When copying the listing below, skip every picture and keep each word as it stands.

* * * * * * * * *

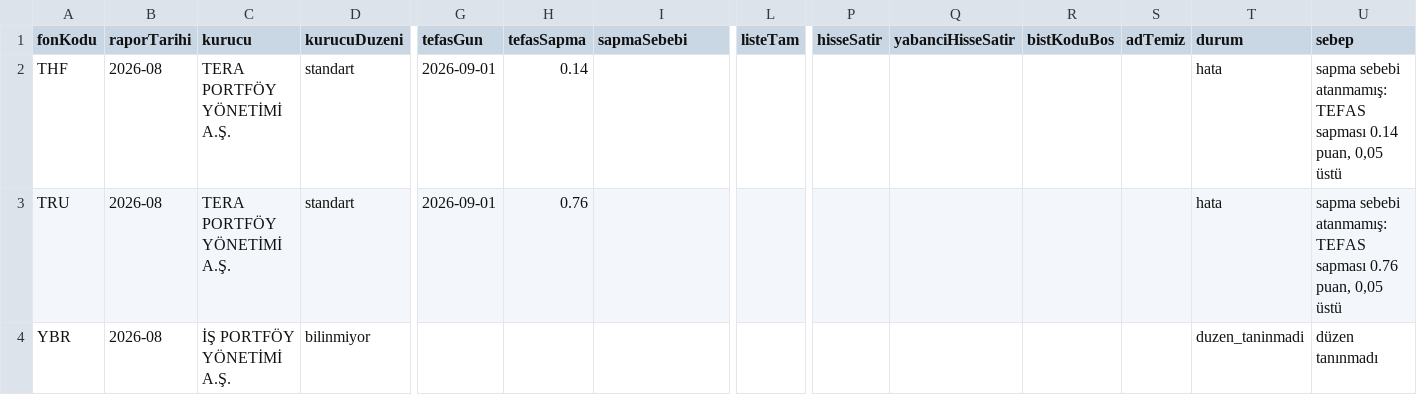
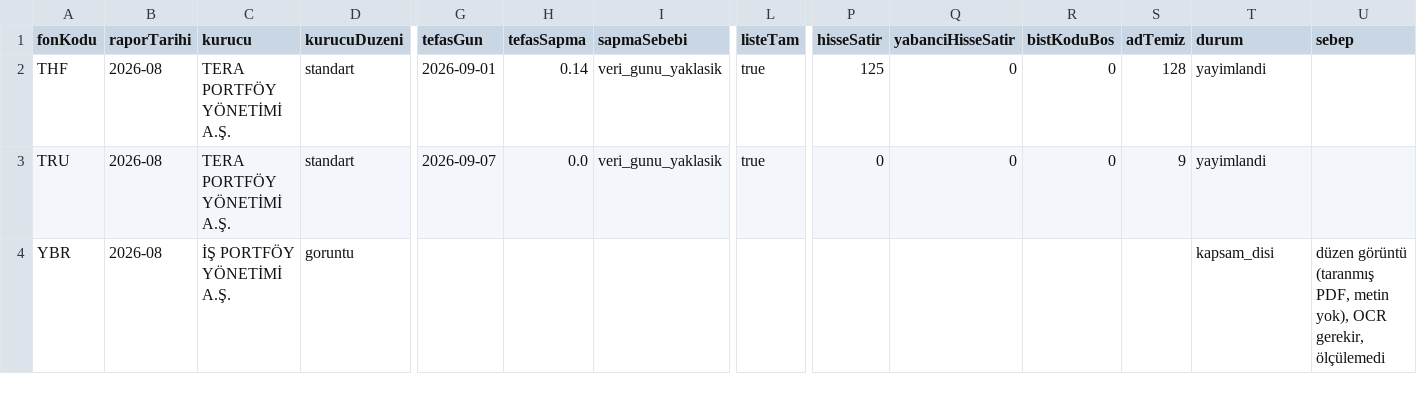
Before and after one commit to sercannnnn/fon-analiz-veri, a CSV file: veri/fon_icerik_ozet.csv, drawn as a sheet; only a part is shown, gaps mark what is left out; the diff names each change by its address in the sheet, - before the commit and + after, or states it on an @@ line.

Commit message:
İçerik kuyruğu: THF ve TRU yaklaşık tarihle, YBR görüntü kapsam dışı; hisse_evren_icerik.txt

```diff
--- a/veri/fon_icerik_ozet.csv
+++ b/veri/fon_icerik_ozet.csv
-I2:I3 (sapmaSebebi): (empty)
+I2:I3 (sapmaSebebi): veri_gunu_yaklasik
-L2:L3 (listeTam): (empty)
+L2:L3 (listeTam): true
-P2 (hisseSatir): (empty)
+P2 (hisseSatir): 125
-Q2:Q3 (yabanciHisseSatir): (empty)
+Q2:Q3 (yabanciHisseSatir): 0
-R2:R3 (bistKoduBos): (empty)
+R2:R3 (bistKoduBos): 0
-S2 (adTemiz): (empty)
+S2 (adTemiz): 128
-T2:T3 (durum): hata
+T2:T3 (durum): yayimlandi
-U2 (sebep): sapma sebebi atanmamış: TEFAS sapması 0.14 puan, 0,05 üstü
+U2 (sebep): (empty)
-G3 (tefasGun): 2026-09-01
+G3 (tefasGun): 2026-09-07
-H3 (tefasSapma): 0.76
+H3 (tefasSapma): 0.0
-P3 (hisseSatir): (empty)
+P3 (hisseSatir): 0
-S3 (adTemiz): (empty)
+S3 (adTemiz): 9
-U3 (sebep): sapma sebebi atanmamış: TEFAS sapması 0.76 puan, 0,05 üstü
+U3 (sebep): (empty)
-D4 (kurucuDuzeni): bilinmiyor
+D4 (kurucuDuzeni): goruntu
-T4 (durum): duzen_taninmadi
+T4 (durum): kapsam_disi
-U4 (sebep): düzen tanınmadı
+U4 (sebep): düzen görüntü (taranmış PDF, metin yok), OCR gerekir, ölçülemedi
```
Also changed, not shown: 7 other files.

* * * * * * * * *

■ Solution
Before and after one commit to sercannnnn/fon-analiz-veri, a CSV file: veri/fon_icerik_ozet.csv, drawn as a sheet; only a part is shown, gaps mark what is left out; the diff names each change by its address in the sheet, - before the commit and + after, or states it on an @@ line.

Commit message:
İçerik kuyruğu: THF ve TRU yaklaşık tarihle, YBR görüntü kapsam dışı; hisse_evren_icerik.txt

```diff
--- a/veri/fon_icerik_ozet.csv
+++ b/veri/fon_icerik_ozet.csv
-I2:I3 (sapmaSebebi): (empty)
+I2:I3 (sapmaSebebi): veri_gunu_yaklasik
-L2:L3 (listeTam): (empty)
+L2:L3 (listeTam): true
-P2 (hisseSatir): (empty)
+P2 (hisseSatir): 125
-Q2:Q3 (yabanciHisseSatir): (empty)
+Q2:Q3 (yabanciHisseSatir): 0
-R2:R3 (bistKoduBos): (empty)
+R2:R3 (bistKoduBos): 0
-S2 (adTemiz): (empty)
+S2 (adTemiz): 128
-T2:T3 (durum): hata
+T2:T3 (durum): yayimlandi
-U2 (sebep): sapma sebebi atanmamış: TEFAS sapması 0.14 puan, 0,05 üstü
+U2 (sebep): (empty)
-G3 (tefasGun): 2026-09-01
+G3 (tefasGun): 2026-09-07
-H3 (tefasSapma): 0.76
+H3 (tefasSapma): 0.0
-P3 (hisseSatir): (empty)
+P3 (hisseSatir): 0
-S3 (adTemiz): (empty)
+S3 (adTemiz): 9
-U3 (sebep): sapma sebebi atanmamış: TEFAS sapması 0.76 puan, 0,05 üstü
+U3 (sebep): (empty)
-D4 (kurucuDuzeni): bilinmiyor
+D4 (kurucuDuzeni): goruntu
-T4 (durum): duzen_taninmadi
+T4 (durum): kapsam_disi
-U4 (sebep): düzen tanınmadı
+U4 (sebep): düzen görüntü (taranmış PDF, metin yok), OCR gerekir, ölçülemedi
```
Also changed, not shown: 7 other files.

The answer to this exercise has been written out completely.